Postnuptial Agreements in Spring
Accounting For Changes in Your Marriage
When you first enter into your marriage, there are a variety of subjects
that you might not have discussed or thought about, such as what happens
to you or your partner’s assets in the event that you decide to
prematurely end your marriage. During your marriage, you and your spouse
will undoubtedly gain assets, property, and may even have children and
such changes can/will come into play in the event that you and your spouse
decide to separate.
Because Texas is a community property state, it can be extremely difficult
to divide property following a separation if you don’t have a prenuptial
or postnuptial agreement in place as it is extremely difficult to fairly
divide assets obtained during a marriage. To help you avoid this scenario,
our Spring family law attorneys at The Law Office of Bryan Fagan often
recommend that you and your spouse have a postnuptial agreement drafted
following your marriage.
What is the Purpose of a Postnuptial Agreement?
While a prenuptial agreement is traditionally put into place prior to a
marriage to outline certain criteria for assets obtained prior to your
marriage, a postnuptial agreement is established once your marriage is active.
Postnuptial agreements often account for major changes, such as:
- Having children
- Changing careers
- New financial circumstances
- Changes in employment status
It’s Not About Trust
At The Law Office of Bryan Fagan, we know that there is a stigma surrounding
both pre and postnuptial agreements as many people mistaken believe these
legal documents show that you and your spouse do not completely trust
one another. This is entirely untrue.
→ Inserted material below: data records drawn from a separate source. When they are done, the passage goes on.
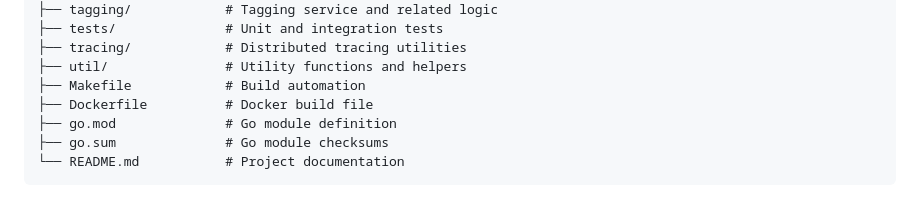
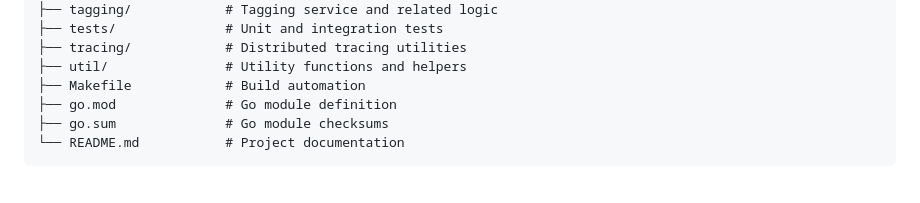
Before and after one commit to rdkcentral/xconfwebconfig, a Markdown page: README.md, the part around the change. Rendered like a GitHub page.

Commit message:
Remove Dockerfile reference from project documentation

```diff
--- a/README.md
+++ b/README.md
@@ -332,7 +332,6 @@ xconfwebconfig/
 ├── tracing/            # Distributed tracing utilities
 ├── util/               # Utility functions and helpers
 ├── Makefile            # Build automation
-├── Dockerfile          # Docker build file
 ├── go.mod              # Go module definition
 ├── go.sum              # Go module checksums
 └── README.md           # Project documentation
```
Neither of these agreements signal
that your marriage is in trouble or is going to end, rather these agreements
simply provide a clear legal means of dividing your marital property.
To learn more about postnuptial agreements, we suggest that you schedule
an in-person consultation with our Spring family law attorneys by calling